“We fool ourselves into thinking that data sets are objective,” he says. “But they always must be understood in context.”
Yet, examining the risks—and rewards—of data science is part of a larger whole. Similar to the way Vanderbilt invested broadly in neuroscience in the late 1990s as a field that tied together many disciplines on campus, university administrators think data science holds the same promise.
“Data science as an interdisciplinary field is only in its infancy, but we know that across all disciplines there will be more and more data and that they will be increasingly complex,” Raghavan says. “The Data Science Institute is really about taking away the tedium of dealing with data, making it easier to answer the exciting ‘what if’ questions that spur innovation.”
Arranged by Algorithm: Drew Silverstein’s Amper is redefining music composition through artificial intelligence
Computers may be able to perform a variety of tasks once reserved only for humans, but composing music—an inherently creative and emotive endeavor—would seem unlikely to be among them. That impression might change, though, if Drew Silverstein, BMus’11, has his way. Silverstein is the co-founder and CEO of Amper, a New York–based startup that uses artificial intelligence, rather than human composers, to create original music.
Formed in 2014, Amper fills a need for licensing music for commercial purposes. Finding production music—what’s heard in advertisements and online videos, for example—requires hunting through an online service’s massive catalog of recordings or hiring a composer to create a bespoke piece of music. As a result, production music can be either inexpensive with high search costs or expensive with low search costs.
“We used our background and expertise as composers to create a novel way to solve the problem,” says Silverstein, whose résumé includes composing, producing and songwriting for film, television and video games. Last year he was named to the Forbes “30 under 30” list and already has raised more than $9 million in early funding for Amper.

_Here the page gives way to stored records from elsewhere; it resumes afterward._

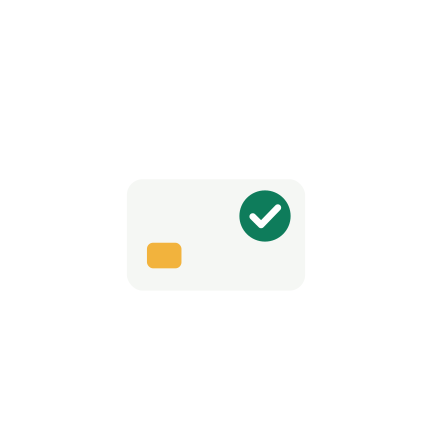
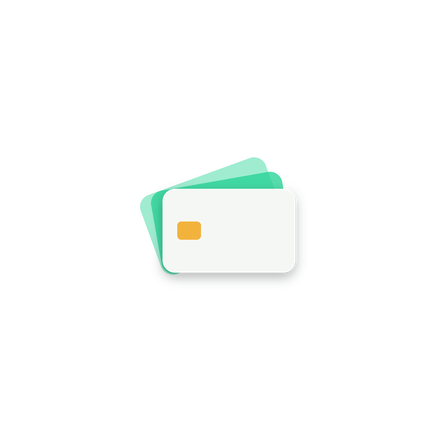
Cambia el icono a tres tarjetas en abanico, con un solo estilo
El icono anterior se veía genérico. Ahora son tres tarjetas en proporción
real, en abanico; al frente, blanca con sombra y su chip, la que Tino
elige, que se lee sobre el jade y sobre fondos claros u oscuros. Un solo
script genera desde la misma geometría los iconos de las tiendas, las
capas de Android, el splash y los SVG con y sin fondo; LogoTino dibuja la
misma figura con los roles nuevos logoAtras y logoChip (D94).

Changed region(s): [[0.3009, 0.3611, 0.6921, 0.662]]

diff --git a/src/diseno/LogoTino.tsx b/src/diseno/LogoTino.tsx
@@ -1,17 +1,23 @@
-import Svg, { Circle, Path, Rect } from 'react-native-svg';
+import Svg, { Rect } from 'react-native-svg';
 import { useTema } from './useTema';
 
-// El ícono de Tino sin su fondo verde (fuente: assets/iconos/fuente-icono.svg), con los colores
-// del tema para que se lea en claro y oscuro: la tarjeta elegida en jade, las demás detrás.
+// El ícono de Tino sin su fondo verde (decisión D94; geometría de herramientas/iconos/generar_iconos.py):
+// tres tarjetas en abanico, en el mismo estilo que el ícono de las tiendas. Al frente, blanca y con su
+// chip, la tarjeta que Tino elige; detrás, las demás en jade vivo. Se lee en claro y en oscuro.
+const TARJETA = { x: 138, y: 212, width: 236, height: 149, rx: 22 };
+const PIVOTE = '168 352';
+
 export function LogoTino({ tamano = 64 }: { tamano?: number }) {
   const tema = useTema();
   return (
-    <Svg width={tamano} height={tamano} viewBox="86 96 340 340" accessibilityElementsHidden importantForAccessibility="no-hide-descendants">
-      <Rect x={118} y={126} width={300} height={188} rx={26} fill={tema.color.primario} fillOpacity={0.28} transform="rotate(-9 268 220)" />
-      <Rect x={96} y={182} width={320} height={200} rx={28} fill={tema.color.primario} />
-      <Rect x={132} y={296} width={62} height={46} rx={11} fill={tema.color.recompensaPunto} />
-      <Circle cx={344} cy={248} r={46} fill={tema.color.sobrePrimario} />
-      <Path d="M322 249l15 15 30-31" fill="none" stroke={tema.color.primario} strokeWidth={12} strokeLinecap="round" strokeLinejoin="round" />
+    <Svg width={tamano} height={tamano} viewBox="83 110 300 300" accessibilityElementsHidden importantForAccessibility="no-hide-descendants">
+      <Rect {...TARJETA} fill={tema.color.logoAtras} fillOpacity={0.45} transform={`rotate(-20 ${PIVOTE})`} />
+      <Rect {...TARJETA} fill={tema.color.logoAtras} fillOpacity={0.8} transform={`rotate(-10 ${PIVOTE})`} />
+      {/* Sombra en dos capas: los filtros de react-native-svg no se dibujan bien en Android. */}
+      <Rect {...TARJETA} y={TARJETA.y + 10} fill={tema.color.velo} fillOpacity={0.08} />
+      <Rect {...TARJETA} y={TARJETA.y + 5} fill={tema.color.velo} fillOpacity={0.12} />
+      <Rect {...TARJETA} fill={tema.color.fondoLogo} />
+      <Rect x={164} y={270} width={42} height={32} rx={7} fill={tema.color.logoChip} />
     </Svg>
   );
 }

diff --git a/herramientas/iconos/generar_iconos.py b/herramientas/iconos/generar_iconos.py
@@ -1,0 +1,163 @@
+# Genera todos los iconos de Tino desde una sola geometría (decisión D94): tres tarjetas en
+# abanico, en proporción real (85.6 × 54 mm); al frente la que Tino elige, con su chip. Un solo
+# estilo en todas partes: la del frente blanca con sombra, que se lee sobre el jade, sobre fondos
+# claros y sobre oscuros.
+#
+# Uso, desde la raíz del repositorio: python herramientas/iconos/generar_iconos.py (requiere Pillow).
+# Escribe en assets/iconos/: fuente-icono.svg, tino-tarjetas.svg, tino-tarjetas-monocromo.svg,
+# tino-tarjetas.png, app-store-1024.png, play-store-512.png, android-fondo.png,
+# android-primer-plano.png, android-monocromo.png y splash.png.
+import math
+from PIL import Image, ImageDraw, ImageFilter
+
+DESTINO = 'assets/iconos'
+
+# Colores base de src/diseno/tokens.json.
+JADE_ARRIBA, JADE_ABAJO = '#12916A', '#0B6B4E'  # degradado del fondo
+JADE_VIVO = '#2BD49A'  # jadeVivo
+ORO = '#F2B33D'        # oro
+PAPEL = '#F5F7F4'      # papel
+TINTA = '#0D1B16'      # tinta
+
+# Geometría en un lienzo de 512: la tarjeta, su chip y el giro de las dos de atrás alrededor de
+# la esquina inferior izquierda, como cartas en la mano.
+TARJETA = (138, 212, 236, 149)  # x, y, ancho, alto (236 / 149 ≈ 85.6 / 54)
+RADIO = 22
+CHIP = (164, 270, 42, 32, 7)    # x, y, ancho, alto, radio
+PIVOTE = (168, 352)
+ATRAS = [(-20, 0.45), (-10, 0.8)]  # grados y opacidad, de la más lejana a la más cercana
+
+
+def esquinas(angulo):
+    x, y, w, h = TARJETA
+    a = math.radians(angulo)
+    px, py = PIVOTE
+    for cx, cy in ((x, y), (x + w, y), (x, y + h), (x + w, y + h)):
+        dx, dy = cx - px, cy - py
+        yield px + dx * math.cos(a) - dy * math.sin(a), py + dx * math.sin(a) + dy * math.cos(a)
+
+
+# Caja del abanico, para centrarlo en el lienzo.
+_puntos = [p for angulo in [0] + [a for a, _ in ATRAS] for p in esquinas(angulo)]
+CAJA = (min(p[0] for p in _puntos), min(p[1] for p in _puntos), max(p[0] for p in _puntos), max(p[1] for p in _puntos))
+CENTRO = ((CAJA[0] + CAJA[2]) / 2, (CAJA[1] + CAJA[3]) / 2)
+
+
+def rgba(h, a=1.0):
+    return (int(h[1:3], 16), int(h[3:5], 16), int(h[5:7], 16), int(round(a * 255)))
+
+
+# ---------- SVG ----------
+
+def svg_tarjetas(frente, atras, chip, sombra):
+    """Las tres tarjetas centradas en el lienzo de 512."""
+    x, y, w, h = TARJETA
+    cx, cy, cw, ch, cr = CHIP
+    mover = f'translate({256 - CENTRO[0]:.1f} {256 - CENTRO[1]:.1f})'
+    filas = [f'<g transform="{mover}">']
+    for angulo, opacidad in ATRAS:
+        filas.append(f'  <rect x="{x}" y="{y}" width="{w}" height="{h}" rx="{RADIO}" fill="{atras}" fill-opacity="{opacidad}" transform="rotate({angulo} {PIVOTE[0]} {PIVOTE[1]})"/>')
+    filas.append(f'  <g{" filter=\"url(#sombra)\"" if sombra else ""}>')
+    filas.append(f'    <rect x="{x}" y="{y}" width="{w}" height="{h}" rx="{RADIO}" fill="{frente}"/>')
+    if chip:
+        filas.append(f'    <rect x="{cx}" y="{cy}" width="{cw}" height="{ch}" rx="{cr}" fill="{chip}"/>')
+    filas.append('  </g>')
+    filas.append('</g>')
+    return '\n'.join('  ' + f for f in filas)
+
+
+def escribir_svg():
+    sombra = (f'    <filter id="sombra" x="-30%" y="-30%" width="160%" height="170%">\n'
+              f'      <feDropShadow dx="0" dy="8" stdDeviation="10" flood-color="{TINTA}" flood-opacity="0.32"/>\n'
+              f'    </filter>\n')
+    fondo = (f'    <linearGradient id="fondo" x1="0" y1="0" x2="0" y2="1">\n'
+             f'      <stop offset="0" stop-color="{JADE_ARRIBA}"/>\n      <stop offset="1" stop-color="{JADE_ABAJO}"/>\n'
+             f'    </linearGradient>\n')
+    cabeza = '<svg xmlns="http://www.w3.org/2000/svg" viewBox="0 0 512 512" width="512" height="512">\n'
+    with open(f'{DESTINO}/fuente-icono.svg', 'w', encoding='utf-8') as f:
+        f.write(cabeza + '  <!-- Icono de Tino (D94). Lo genera herramientas/iconos/generar_iconos.py: no editar a mano. -->\n'
+                f'  <defs>\n{fondo}{sombra}  </defs>\n  <rect width="512" height="512" fill="url(#fondo)"/>\n'
+                + svg_tarjetas(PAPEL, JADE_VIVO, ORO, True) + '\n</svg>\n')
+    with open(f'{DESTINO}/tino-tarjetas.svg', 'w', encoding='utf-8') as f:
+        f.write(cabeza + '  <!-- Tarjetas de Tino sin fondo (D94). Generado: no editar a mano. -->\n'
+                f'  <defs>\n{sombra}  </defs>\n' + svg_tarjetas(PAPEL, JADE_VIVO, ORO, True) + '\n</svg>\n')
+    with open(f'{DESTINO}/tino-tarjetas-monocromo.svg', 'w', encoding='utf-8') as f:
+        f.write(cabeza + '  <!-- Tarjetas de Tino en una sola tinta (D94). Generado: no editar a mano. -->\n'
+                + svg_tarjetas('#FFFFFF', '#FFFFFF', None, False) + '\n</svg>\n')
+
+
+# ---------- PNG ----------
+
+S = 4  # sobremuestreo para bordes suaves
+
+
+def tarjetas(lado, escala, frente, atras, chip, sombra, centro=None):
+    """Capa RGBA de lado×lado con el abanico; `escala` es el ancho del icono de 512 en píxeles."""
+    N = lado * S
+    k = escala * S / 512
+    ox = (centro[0] if centro else lado / 2) * S - CENTRO[0] * k
+    oy = (centro[1] if centro else lado / 2) * S - CENTRO[1] * k
+    x, y, w, h = TARJETA
+
+    def una(color, opacidad=1.0):
+        capa = Image.new('RGBA', (N, N), (0, 0, 0, 0))
+        ImageDraw.Draw(capa).rounded_rectangle([ox + x * k, oy + y * k, ox + (x + w) * k, oy + (y + h) * k], radius=RADIO * k, fill=rgba(color, opacidad))
+        return capa
+
+    pivote = (ox + PIVOTE[0] * k, oy + PIVOTE[1] * k)
+    final = Image.new('RGBA', (N, N), (0, 0, 0, 0))
+    for angulo, opacidad in ATRAS:
+        # rotate() de PIL gira en sentido contrario al SVG.
+        final = Image.alpha_composite(final, una(atras, opacidad).rotate(-angulo, center=pivote, resample=Image.BICUBIC))
+    frente_capa = una(frente)
+    if chip:
+        cx, cy, cw, ch, cr = CHIP
+        ImageDraw.Draw(frente_capa).rounded_rectangle([ox + cx * k, oy + cy * k, ox + (cx + cw) * k, oy + (cy + ch) * k], radius=cr * k, fill=rgba(chip))
+    if sombra:
+        alfa = frente_capa.split()[3].point(lambda a: int(a * 0.32))
+        sombra_capa = Image.new('RGBA', (N, N), rgba(TINTA, 0))
+        sombra_capa.putalpha(alfa)
+        sombra_capa = sombra_capa.transform((N, N), Image.AFFINE, (1, 0, 0, 0, 1, -8 * k)).filter(ImageFilter.GaussianBlur(10 * k))
+        final = Image.alpha_composite(final, sombra_capa)
+    final = Image.alpha_composite(final, frente_capa)
+    return final.resize((lado, lado), Image.LANCZOS)
+
+
+def degradado(lado):
+    arriba, abajo = rgba(JADE_ARRIBA), rgba(JADE_ABAJO)
+    fondo = Image.new('RGBA', (lado, lado))
+    d = ImageDraw.Draw(fondo)
+    for fila in range(lado):
+        t = fila / (lado - 1)
+        d.line([(0, fila), (lado, fila)], fill=tuple(int(arriba[i] + (abajo[i] - arriba[i]) * t) for i in range(4)))
+    return fondo
+
+
+def icono_con_fondo(lado):
+    return Image.alpha_composite(degradado(lado), tarjetas(lado, lado, PAPEL, JADE_VIVO, ORO, True)).convert('RGB')
+
+
+def escribir_png():
+    icono_con_fondo(1024).save(f'{DESTINO}/app-store-1024.png', optimize=True)  # sin transparencia ni esquinas
+    icono_con_fondo(512).save(f'{DESTINO}/play-store-512.png', optimize=True)
+    tarjetas(1024, 1024, PAPEL, JADE_VIVO, ORO, True).save(f'{DESTINO}/tino-tarjetas.png', optimize=True)
+
+    # Icono adaptativo de Android: lienzo de 108 dp (432 px a 4x) del que se ven 72 dp; el icono de
+    # 512 se ajusta a esos 72 dp, así el abanico queda dentro de la zona segura de 66 dp.
+    visible = 432 * 72 / 108
+    degradado(432).save(f'{DESTINO}/android-fondo.png', optimize=True)
+    tarjetas(432, visible, PAPEL, JADE_VIVO, ORO, True).save(f'{DESTINO}/android-primer-plano.png', optimize=True)
+    tarjetas(432, visible, '#FFFFFF', '#FFFFFF', None, False).save(f'{DESTINO}/android-monocromo.png', optimize=True)
+
+    # Splash (Android 12+): recorta en un círculo de 2/3 del lienzo; el abanico tiene que caber con aire.
+    lado_caja = max(CAJA[2] - CAJA[0], CAJA[3] - CAJA[1])
+    diagonal = math.hypot(CAJA[2] - CAJA[0], CAJA[3] - CAJA[1])
+    escala = 1024 * (2 / 3) * 0.9 / diagonal * 512
+    tarjetas(1024, escala, PAPEL, JADE_VIVO, ORO, True).save(f'{DESTINO}/splash.png', optimize=True)
+    assert lado_caja  # la caja nunca es vacía
+
+
+if __name__ == '__main__':
+    escribir_svg()
+    escribir_png()
+    print('Iconos generados en', DESTINO)

diff --git a/docs/progreso.md b/docs/progreso.md
@@ -343,4 +343,5 @@ Criterios de la especificación:
 | D91 | 2026-09-29 | Ajustes, Privacidad queda en el interruptor "Compartir datos de uso" ("Nos ayudan a mejorar Tino y tu experiencia"), una frase ("Son datos anónimos sobre cómo usas la app. Nunca incluyen datos sensibles, como montos, ni nada que te identifique.") y los enlaces a la política y los términos. Se quitan la lista de qué incluye y qué no (y la hoja "Qué se comparte" del onboarding y de Inicio, que pasan a enlazar la política) y "Restablecer identificador": el identificador se sigue viendo en "Ver mis datos", para pedir por correo que se borren los datos de uso, y "Borrar todo" crea uno nuevo. Se aparta de la sección 10 técnica ("reiniciable desde Ajustes") | La lista era demasiado texto para una pantalla de ajustes: el detalle está en la política, a un toque, que es la información por capas que usan las apps grandes y que cumple el consentimiento informado. Restablecer el identificador no le sirve al usuario común; quien cuida su privacidad tiene el interruptor, "Borrar todo" y el correo. Ninguna ley ni tienda lo pide |
 | D92 | 2026-09-29 | Ajustes enlaza solo "Ayuda y soporte"; la política y los términos viven en Ajustes, Privacidad (y siguen en la bienvenida y el muro de pago) | Un solo lugar para lo legal en vez de dos filas repetidas. Google Play pide la política dentro de la app y Apple los dos documentos en la compra: los dos se cumplen |
 | D93 | 2026-09-30 | En Android, crear un respaldo ofrece "Guardar en el teléfono" (selector de carpetas del sistema, `Directory.pickDirectoryAsync`) y "Enviar a otra app" (hoja de compartir). En iPhone sigue un solo botón, porque su hoja de compartir trae "Guardar en Archivos". Si el usuario cancela la carpeta, no cuenta como respaldo | La hoja de compartir de Android no ofrece guardar en el teléfono: solo muestra las apps instaladas (Drive, Gmail, Quick Share). El selector de carpetas no necesita el permiso de almacenamiento que se quitó en D89 |
+| D94 | 2026-10-01 | Icono nuevo: tres tarjetas en abanico, en proporción real (85.6 × 54 mm), sobre el jade de siempre; al frente, la que Tino elige, blanca con su chip dorado, y detrás dos en jade vivo translúcido. Reemplaza las dos tarjetas con el sello de acierto. Un solo script, `herramientas/iconos/generar_iconos.py`, genera desde la misma geometría los PNG de las tiendas, las capas de Android, el splash, el SVG fuente y el logo sin fondo (SVG y PNG) y monocromo. Un solo estilo en todas partes: la tarjeta del frente blanca con sombra, que se lee sobre el jade, en fondos claros, grises y oscuros (se descartó una versión con la tarjeta en jade para fondos claros). `LogoTino` usa los roles nuevos `logoAtras` y `logoChip` y dibuja la sombra con dos capas, porque los filtros de react-native-svg no se ven bien en Android; reemplaza a `generar_splash.py`. `LogoTino` y la página de Tino en polancolabs.com usan la misma figura | El icono anterior se veía genérico. Se eligió entre tres variantes (pila diagonal, perspectiva y abanico) revisadas a 24, 40 y 64 px, en la máscara redonda, monocromo y splash; el abanico transmite elegir una tarjeta entre varias. Una geometría única evita que los formatos se desvíen entre sí |
 | D11 | 2026-09-25 | (Sin uso en pantalla desde D30.) La barra de orden desempata manteniendo el orden recomendado | La sección 5.4 no define el desempate de la barra; así el resultado es estable y predecible |

diff --git a/docs/documentacion-tecnica.md b/docs/documentacion-tecnica.md
@@ -325,9 +325,14 @@ Las [maquetas de la pantalla de inicio](https://claude.ai/artifact/D4pi5Mkn44k2A
 | `assets/iconos/app-store-1024.png` | Icono de App Store y de iOS | 1024×1024, sin transparencia, sin esquinas redondeadas |
 | `assets/iconos/play-store-512.png` | Ficha de Google Play | 512×512 |
 | `assets/iconos/android-fondo.png` | Icono adaptativo: capa de fondo | 432×432 (108 dp a 4x) |
-| `assets/iconos/android-primer-plano.png` | Icono adaptativo: tarjetas y sello, dentro de la zona segura de 66 dp | 432×432 con transparencia |
+| `assets/iconos/android-primer-plano.png` | Icono adaptativo: las tarjetas en abanico, dentro de la zona segura de 66 dp | 432×432 con transparencia |
 | `assets/iconos/android-monocromo.png` | Iconos temáticos de Android 13 en adelante | 432×432 con transparencia |
-| `assets/iconos/fuente-icono.svg` | Fuente vectorial para futuras exportaciones | SVG |
+| `assets/iconos/fuente-icono.svg` | Icono con su fondo, en vectores | SVG |
+| `assets/iconos/tino-tarjetas.svg` y `tino-tarjetas.png` | Logo sin fondo, con el mismo estilo del icono (tarjeta del frente blanca con sombra); se lee en fondos claros y oscuros | SVG y 1024×1024 con transparencia |
+| `assets/iconos/tino-tarjetas-monocromo.svg` | Logo en una sola tinta | SVG |
+| `assets/iconos/splash.png` | Pantalla de arranque: las tarjetas sobre el jade, dentro del círculo de Android 12+ | 1024×1024 con transparencia |
+
+Todos salen de una sola geometría, tres tarjetas en abanico en proporción real (decisión D94 de `docs/progreso.md`), con `python herramientas/iconos/generar_iconos.py`; no se editan a mano. `LogoTino` dibuja la misma figura con los colores del tema.
 
 En `app.json`: `icon` apunta al PNG de 1024; `android.adaptiveIcon` usa `foregroundImage`, `backgroundImage` y `monochromeImage` con los archivos de Android. Las variantes oscura y tintada de iOS se agregan antes del lanzamiento a partir del SVG fuente.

The product is remarkably fast and dynamic. A person can build a song from start to finish in less than a minute using the simple interface. The process begins with the choice of a genre such as hip-hop and an accompanying mood, like “cool,” “chill” or “reflective.” A cinematic song might be “inspirational,” “suspenseful,” “gloomy,” or a dozen or so other moods. The pro version of Amper goes even deeper, allowing the user to select instruments and their specific style, the tempo, and the song’s duration.
At the smallest level, Amper works like the technology that produces the kind of files purchased on iTunes. An MP3 file uses an audio format that’s been stitched together from millions of samples of an analog recording. Individually, each snippet is too short for a human to recognize: An audio CD has 1.41 million samples, or bits, per second, while a high-quality MP3 has 320,000. But when laid end to end, the samples sound like seamless audio. Amper creates songs in a similar fashion using what Silverstein calls a “massive palette” of audio samples arranged according to the algorithms.
An Atlanta native, Silverstein graduated from the Blair School of Music with a degree in music theory and composition. Music is in his DNA, one might say. One of his sisters also studied music in college.
“There’s no better training for life than to be a music major or a student of music because of the emphasis on personal responsibility, practice and attention to detail,” he says.
Recognizing a need for business knowledge to complement his music experience, Silverstein earned an MBA from Columbia University in 2016. The knowledge gained has helped him navigate the complicated, and at times uneasy, relationship between artificial intelligence and the business world. He acknowledges that AI has the potential to change the role of some human composers and songwriters, but argues it’s also opening up new markets, making music production more accessible and more affordable for everyday people.
“We believe that anyone, by virtue of being a human being,” Silverstein says, “is internally creative.”
—GLENN PEOPLES, MBA’08